### [TASK STATEMENT]
Please give the entries again in full and exactly, without any picture.

### [GIVEN INFORMATION]
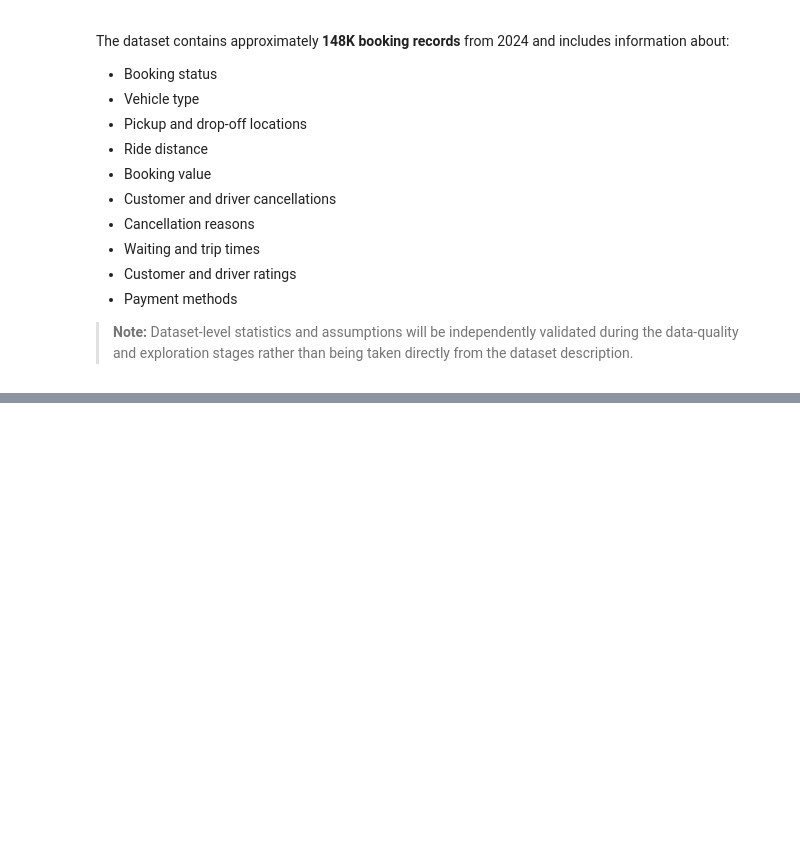
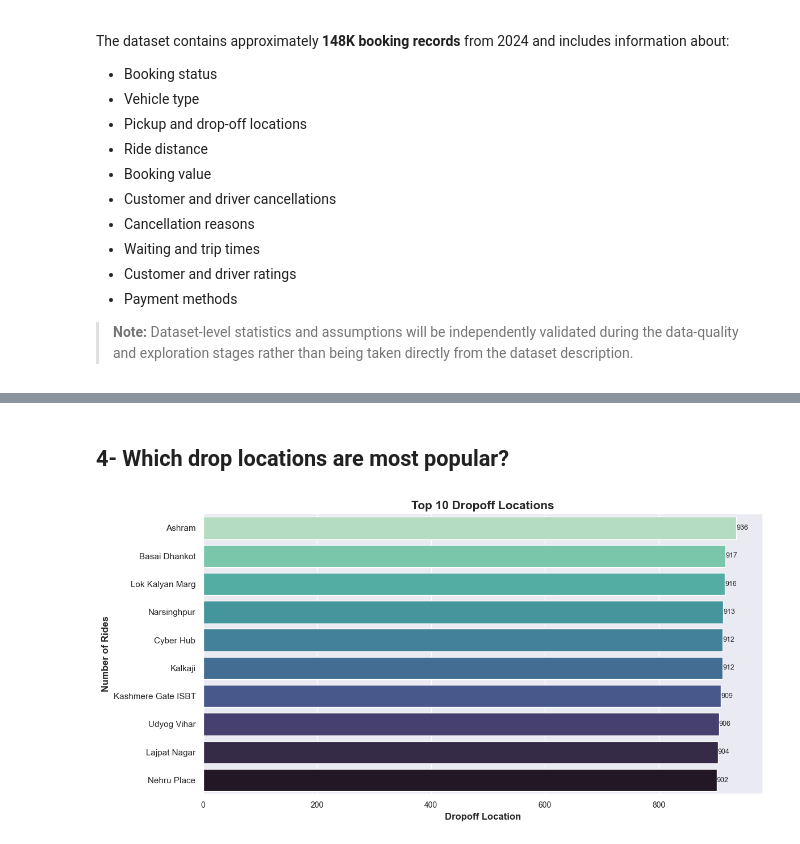
Before and after one commit to Seif-Elmezaien/Uber-Ride-EDA, a Jupyter notebook: Uber Ride EDA.ipynb, the cells around one changed output, grey strips where cells are left out. Saved outputs shown, nothing was run; the diff lists cells and outputs as text; code cells hidden in the pictures; blank space fills up the shorter version.

```diff
--- a/Uber Ride EDA.ipynb
+++ b/Uber Ride EDA.ipynb
@@ -82,0 +313,21 @@ df.head()
+# %% [markdown]
+## 4- Which drop locations are most popular?
+# %%
+top_10_dropoff_locations = df['Drop Location'].value_counts().head(10)
+
+plt.figure(figsize=(12, 6))
+palette = sns.color_palette('mako', n_colors=len(top_10_dropoff_locations))
+palette.reverse()
+ax = sns.barplot(x = top_10_dropoff_locations.values, y = top_10_dropoff_locations.index, palette=palette)
+
+for container in ax.containers:
+    ax.bar_label(container, fontsize=9)
+
+plt.title('Top 10 Dropoff Locations', fontsize=15, fontweight='bold')
+plt.xticks(fontsize=10)
+plt.xlabel('Dropoff Location', fontsize=12, fontweight='bold')
+plt.ylabel('Number of Rides', fontsize=12, fontweight='bold')
+plt.tight_layout()
+plt.show()
+# %% [output]
+[figure, added]
```
Also changed, not shown: parts of 29 cells of this notebook, 1 other file.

### [REPLY]
Before and after one commit to Seif-Elmezaien/Uber-Ride-EDA, a Jupyter notebook: Uber Ride EDA.ipynb, the cells around one changed output, grey strips where cells are left out. Saved outputs shown, nothing was run; the diff lists cells and outputs as text; code cells hidden in the pictures; blank space fills up the shorter version.

```diff
--- a/Uber Ride EDA.ipynb
+++ b/Uber Ride EDA.ipynb
@@ -82,0 +313,21 @@ df.head()
+# %% [markdown]
+## 4- Which drop locations are most popular?
+# %%
+top_10_dropoff_locations = df['Drop Location'].value_counts().head(10)
+
+plt.figure(figsize=(12, 6))
+palette = sns.color_palette('mako', n_colors=len(top_10_dropoff_locations))
+palette.reverse()
+ax = sns.barplot(x = top_10_dropoff_locations.values, y = top_10_dropoff_locations.index, palette=palette)
+
+for container in ax.containers:
+    ax.bar_label(container, fontsize=9)
+
+plt.title('Top 10 Dropoff Locations', fontsize=15, fontweight='bold')
+plt.xticks(fontsize=10)
+plt.xlabel('Dropoff Location', fontsize=12, fontweight='bold')
+plt.ylabel('Number of Rides', fontsize=12, fontweight='bold')
+plt.tight_layout()
+plt.show()
+# %% [output]
+[figure, added]
```
Also changed, not shown: parts of 29 cells of this notebook, 1 other file.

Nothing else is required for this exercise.